2013 MLB Predictions: NL West
In earlier segments in my 2013 Major League Baseball preview, I looked at the American League East, the National League East, the American League Central, the National League Central, and the American League West divisions.
In this segment, my final one, I preview the National League West.
1)—SAN FRANCISCO—I wanted so bad to pick against the Giants, if for no other reason than they have won two World Series titles in the last three years, and it’s going to be difficult to play up to that level of excellence once again. But I just can’t do it. San Francisco is solid, everywhere, and if Tim Lincecum regains his form of previous years, and if Hunter Pence gives the kind of production that he’s capable of, they can be every bit as good as the 94-win team from 2012, and maybe better.
The line-up won’t completely beat you up, but with Pablo Sandoval, Buster Posey, and Pence, they’ll produce enough runs.
The pitching is elite, with Matt Cain, Madison Bumgarner, and Lincecum leading the way, not to mention a filthy bullpen, headlined by closer Sergio Romo.
Resigning Marco Scutaro was big as well. He fits in really well with this team, and his versatility is a big positive for them.
It’s going to be a great race in the NL West between the Giants and Dodgers, but I’m going with the defending champs to win 95 games, and repeat.
2)—LOS ANGELES DODGERS—Special thanks to the Dodgers for helping out with the U.S. economy over the past couple of years. They’ve spent a lot of money. A LOT of money.
Last year, during the season, they acquired Adrian Gonzalez, Josh Beckett and Carl Crawford from the Red Sox. They then continued to spend during the offseason, signing who will be their #2 pitcher, Zack Greinke, to a monumental deal.
The line-up will be very good, when Carl Crawford and Hanley Ramirez return, and it won’t be bad without them, as Matt Kemp and Adrian Gonzalez can rake with anybody.
The rotation is lethal, with Clayton Kershaw, Greinke, Josh Beckett, Hyun-Jin Ryu, and Chad Billingsley making up a fab five.
I just hesitate picking a team to win a division that hasn’t had a number of its core players together for a long period of time. I think the Dodgers will be good…good enough to win 92 games, and make the playoffs. I just have the Giants slightly ahead of them at this point.
3)—ARIZONA DIAMONDBACKS—Last year, everybody was picking the Rangers and Angels to fight it out for the AL West crown.
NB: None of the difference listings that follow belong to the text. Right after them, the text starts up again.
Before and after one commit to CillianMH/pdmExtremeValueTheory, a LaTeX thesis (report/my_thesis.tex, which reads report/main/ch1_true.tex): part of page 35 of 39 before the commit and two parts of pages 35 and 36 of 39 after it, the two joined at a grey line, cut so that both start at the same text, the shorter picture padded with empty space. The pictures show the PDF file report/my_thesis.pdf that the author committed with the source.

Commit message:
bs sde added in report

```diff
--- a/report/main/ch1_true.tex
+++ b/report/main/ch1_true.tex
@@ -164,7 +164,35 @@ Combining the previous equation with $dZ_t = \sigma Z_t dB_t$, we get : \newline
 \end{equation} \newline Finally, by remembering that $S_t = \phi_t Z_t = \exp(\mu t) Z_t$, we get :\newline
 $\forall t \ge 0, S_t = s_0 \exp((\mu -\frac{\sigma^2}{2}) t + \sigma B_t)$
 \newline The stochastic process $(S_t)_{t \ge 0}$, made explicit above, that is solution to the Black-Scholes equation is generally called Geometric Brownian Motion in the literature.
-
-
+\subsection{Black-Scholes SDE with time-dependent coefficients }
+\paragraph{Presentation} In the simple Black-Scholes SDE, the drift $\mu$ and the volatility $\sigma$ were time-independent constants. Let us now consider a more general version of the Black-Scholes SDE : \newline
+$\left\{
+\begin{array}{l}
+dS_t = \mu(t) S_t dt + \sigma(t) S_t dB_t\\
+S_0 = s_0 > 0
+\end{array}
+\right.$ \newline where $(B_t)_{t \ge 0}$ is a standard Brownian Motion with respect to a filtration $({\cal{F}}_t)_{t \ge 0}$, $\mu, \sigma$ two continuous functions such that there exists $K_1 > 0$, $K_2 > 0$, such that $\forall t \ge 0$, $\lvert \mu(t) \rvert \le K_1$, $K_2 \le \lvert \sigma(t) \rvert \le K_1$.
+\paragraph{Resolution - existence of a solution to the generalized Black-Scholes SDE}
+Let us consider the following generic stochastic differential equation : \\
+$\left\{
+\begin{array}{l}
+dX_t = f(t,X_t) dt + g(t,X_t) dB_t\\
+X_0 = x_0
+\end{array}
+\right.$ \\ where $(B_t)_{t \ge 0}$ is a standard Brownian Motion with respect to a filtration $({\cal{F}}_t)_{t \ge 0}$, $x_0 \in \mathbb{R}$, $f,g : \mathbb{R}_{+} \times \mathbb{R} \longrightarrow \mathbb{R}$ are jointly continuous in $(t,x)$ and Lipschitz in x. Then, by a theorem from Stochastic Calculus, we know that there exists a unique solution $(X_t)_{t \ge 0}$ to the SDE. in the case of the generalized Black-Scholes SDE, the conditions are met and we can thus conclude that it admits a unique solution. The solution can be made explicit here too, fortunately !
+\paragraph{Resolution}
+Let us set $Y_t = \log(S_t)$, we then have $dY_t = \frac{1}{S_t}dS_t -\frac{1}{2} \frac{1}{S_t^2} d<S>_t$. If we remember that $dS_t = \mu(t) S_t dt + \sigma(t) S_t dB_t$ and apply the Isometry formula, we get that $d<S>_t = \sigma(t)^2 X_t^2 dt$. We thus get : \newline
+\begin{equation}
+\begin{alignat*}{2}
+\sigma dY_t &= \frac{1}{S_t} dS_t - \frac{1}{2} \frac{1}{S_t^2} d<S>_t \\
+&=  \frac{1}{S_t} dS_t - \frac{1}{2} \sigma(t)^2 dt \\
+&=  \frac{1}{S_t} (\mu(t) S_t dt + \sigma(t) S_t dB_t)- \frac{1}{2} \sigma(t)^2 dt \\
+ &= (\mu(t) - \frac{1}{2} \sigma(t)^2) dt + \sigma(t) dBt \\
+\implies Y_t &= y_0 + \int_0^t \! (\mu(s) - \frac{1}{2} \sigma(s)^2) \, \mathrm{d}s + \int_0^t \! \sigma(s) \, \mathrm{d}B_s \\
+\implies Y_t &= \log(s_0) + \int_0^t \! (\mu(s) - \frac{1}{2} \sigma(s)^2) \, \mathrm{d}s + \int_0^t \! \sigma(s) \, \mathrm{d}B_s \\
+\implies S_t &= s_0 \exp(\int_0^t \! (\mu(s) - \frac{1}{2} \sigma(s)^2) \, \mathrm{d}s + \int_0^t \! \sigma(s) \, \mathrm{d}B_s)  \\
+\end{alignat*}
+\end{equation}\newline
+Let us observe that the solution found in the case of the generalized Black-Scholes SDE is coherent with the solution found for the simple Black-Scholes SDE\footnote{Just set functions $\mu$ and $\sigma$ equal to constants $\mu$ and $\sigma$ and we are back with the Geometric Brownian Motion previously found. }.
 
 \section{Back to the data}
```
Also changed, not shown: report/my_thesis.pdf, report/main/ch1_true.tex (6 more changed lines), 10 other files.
Nobody was paying attention to the A’s, yet they were the ones who wound up winning the division.
Teams need to be wary of Arizona, or they’ll turn out to be this year’s edition of the A’s.
The Diamondbacks have some power. Aaron Hill, Miguel Montero, Paul Goldschmidt, and Jason Kubel will hit some long balls. Martin Prado will add a little bit of everything. But they’ll miss Justin Upton’s presence.
Ian Kennedy and Trevor Cahill lead a nice rotation, who turn things over to a good bullpen.
Arizona won 81 games last year, finishing at .500.
I think they made some moves to acquire guys, like Parra, that they believe will fit in well with their club, and it may pay off.
I like the Diamondbacks enough this year to have them improving to 82-85 wins, but the Giants and Dodgers are just too talented.
4)—SAN DIEGO PADRES—San Diego is moving in the fences at Petco Park this year, and I’m not sure that’s such a good idea, with the Fathers lacking quality starting pitching.
Expect Chase Headley, Yonder Alonso, and Carlos Quinten to provide a little offense, especially with the fences being moved in, but they really do lack a stick in the middle of that order.
They can run, as Everth Cabrera, Will Venable, and Cameron Maybin will all steal some bags.
Pitching is a question mark. Edinson Volquez and Clayton Richard need to be really good if the Padres are to surprise, and that’s just asking a little too much.
San Diego won 76 games last year, but I see them regressing a couple of games this year, with two powerhouses, in the Giants and Dodgers, and a solid club, in the Diamondbacks, in the same division.
72 wins sounds about right.
5)—COLORADO ROCKIES—What a nightmare year it was for Colorado in 2012. Troy Tulowitzki got injured, they got zero pitching, and finished with only 64 wins.
Offensively, the Rockies have some sticks. Expect big years from Tulowitzki, Carlos Gonzalez, and Michael Cuddyer. That’s not much of a problem.
The problem lies in the pitching department, where Colorado was just horrific last year, with a 5.22 team .ERA.
The Rockies even experimented with limiting their four starters to 75 pitches, and then pitching them on three days rest.
That actually worked better than the traditional way, but they’re not trying it this year, at least not from the start.
The Rockies won’t have good pitching. It’s as simple as that. All they can hope for is healthy seasons from Jhoulys Chacin, Jorge De La Rosa, Drew Pomeranz and Jeff Francis, and then just hope for the best.
The pitching on this team is just too bad for me to pick them ahead of anybody in this division.
I say Colorado scores enough runs to win 67 games.